3 things the U.S. could learn from India’s new net neutrality rules

Digital freedom
3 mins
India and net neutrality

Update on June 2, 2022: In light of data retention regulations, ExpressVPN no longer has physical servers in India. Find out more. 

On November 28, 2017, the Telecom Regulatory Authority of India (TRAI) released its own set of recommendations declaring the internet as a basic human right. The new regulations include forbidding an internet service provider from tampering with web traffic and setting the precedent that all online content is equal.

You have to hand it to India. While the U.S. moves to reclassify the internet as a commodity and not a basic universal need, India just proposed bold new legislation to solidify their net neutrality rules. It’s a stark contrast to the ongoing debate Congress is currently embroiled over, and advocates are already calling it the most progressive policy stance on a free internet yet.

Here’s what the U.S. could learn from India’s new policies.

1. Stop letting ISPs throttle traffic

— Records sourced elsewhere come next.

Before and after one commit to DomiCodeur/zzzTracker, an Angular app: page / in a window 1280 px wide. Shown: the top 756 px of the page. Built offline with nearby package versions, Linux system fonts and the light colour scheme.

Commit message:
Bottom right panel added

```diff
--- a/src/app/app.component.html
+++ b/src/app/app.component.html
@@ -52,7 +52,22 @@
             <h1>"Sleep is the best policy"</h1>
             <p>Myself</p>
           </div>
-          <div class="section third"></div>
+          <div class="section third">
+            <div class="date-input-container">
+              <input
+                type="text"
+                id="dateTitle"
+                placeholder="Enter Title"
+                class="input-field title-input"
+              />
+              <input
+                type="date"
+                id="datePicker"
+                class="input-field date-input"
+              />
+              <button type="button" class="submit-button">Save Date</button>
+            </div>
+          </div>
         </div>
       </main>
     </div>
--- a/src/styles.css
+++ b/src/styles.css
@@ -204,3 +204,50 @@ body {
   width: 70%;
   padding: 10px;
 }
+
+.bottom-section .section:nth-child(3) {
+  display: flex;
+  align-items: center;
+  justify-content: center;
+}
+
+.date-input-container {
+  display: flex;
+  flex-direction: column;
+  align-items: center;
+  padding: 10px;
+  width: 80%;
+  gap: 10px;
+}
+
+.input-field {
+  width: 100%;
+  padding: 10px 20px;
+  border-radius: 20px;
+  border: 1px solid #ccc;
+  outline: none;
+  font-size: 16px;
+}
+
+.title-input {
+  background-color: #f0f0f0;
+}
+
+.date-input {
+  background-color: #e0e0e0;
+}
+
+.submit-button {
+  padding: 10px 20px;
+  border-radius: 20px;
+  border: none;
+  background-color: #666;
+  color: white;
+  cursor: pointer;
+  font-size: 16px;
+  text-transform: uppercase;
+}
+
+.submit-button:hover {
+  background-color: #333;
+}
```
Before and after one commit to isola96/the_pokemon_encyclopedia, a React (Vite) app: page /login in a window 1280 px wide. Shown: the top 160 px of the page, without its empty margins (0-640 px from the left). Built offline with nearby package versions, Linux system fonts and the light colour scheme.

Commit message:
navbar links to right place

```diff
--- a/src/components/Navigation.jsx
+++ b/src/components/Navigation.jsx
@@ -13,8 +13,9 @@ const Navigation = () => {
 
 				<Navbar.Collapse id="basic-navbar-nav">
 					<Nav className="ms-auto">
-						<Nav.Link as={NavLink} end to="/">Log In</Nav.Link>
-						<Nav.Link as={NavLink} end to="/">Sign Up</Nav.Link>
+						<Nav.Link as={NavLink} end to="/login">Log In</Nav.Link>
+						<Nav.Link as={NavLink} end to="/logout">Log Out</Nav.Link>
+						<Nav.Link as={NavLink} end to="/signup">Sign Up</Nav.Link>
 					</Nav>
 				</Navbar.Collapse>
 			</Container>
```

One of the most significant changes deals with how ISPs can accommodate traffic. Under the new legislation, throttling—that is, the act of intentionally slowing internet speeds for specific sites—is strictly prohibited. U.S. ISPs (as well as ISPs in Europe) have continuously come under fire for illegally throttling specific sites while setting up fast lanes for others.

Just a few months ago a Reddit user proved how Verizon was throttling their mobile network but using a VPN to check their ping speeds before and after they turned on their VPN. Verizon was quick to issue a response, though their shady service didn’t go unnoticed.

By mandating that every web page gets the same treatment, India is essentially giving every site—no matter the size or popularity—an equal chance to succeed.

Did you hear that, Congress? If you really want to nurture a competitive and innovative internet, don’t allow Comcast, Verizon and other giant ISPs to dictate how their customers browse the web. It’s as simple as that.

2. Stop letting people who don’t know how to internet regulate the internet

Is there a direct correlation between those who want to repeal net neutrality and those who don’t know how the web works? Possibly. Probably.

In the U.S., the majority of NN opponents argue that the internet isn’t a basic need, and therefore shouldn’t be thought of as a necessity. There are hundreds of examples that illustrate how most Congress members have no idea how the internet works, but none are as prevalent (or dangerous) as FCC Chairman Ajit Pai, who believes ending net neutrality will actually “restore internet freedom.”

FCC Chairman Ajit Pai believes ending net neutrality will actually “restore internet freedom.”
FCC Chairman Ajit Pai thinks ending net neutrality will “restore internet freedom.”

India, on the other hand, is making sure only people who are familiar with the internet be involved in shaping its future. According to the TRAI’s legislation, a new government body consisting of ISP reps, civil workers, academic groups, and consumers will be created to make recommendations regarding net neutrality.

Imagine that: people who know how something works involved in creating and overseeing its policies.

3. Let the public dictate internet policy, not the donors

India’s not known to back down from a fight when it comes to a free internet. In fact, the country’s net neutrality debate can be traced back to 2015, where Airtel, the country’s top internet provider, tried to charge users more to access certain messaging apps. Activists were quick to flood the web with comments and appeals, setting up various chat groups and eventually swaying government opinion in their favor. The plan, dubbed Airtel Zero, was quickly scrapped, leading similar business models to all but crumble overnight.

And then there was that whole Facebook fiasco back in 2015 when the company tried to release a watered-down version of the internet to the masses. Unfortunately, FB’s blundering business model dictated that only certain websites would be accessible, while others required a nominal fee. Sound shady? That’s because it was. Luckily, India wasn’t having any of it, and Facebook quickly abandoned its plans.

As the world’s second largest internet market, India’s online future is bright. By 2020, e-commerce is expected to exceed $34 billion, with more than 200 million Indians conducting day-to-day transactions online. It’s safe to assume this is at least partly possible due to the public’s overwhelming (and unyielding) demand for a free and open net.

The proposed regulations will now head over to India’s telecoms department, and experts are confident these new guidelines will become a reality next year. Here’s hoping.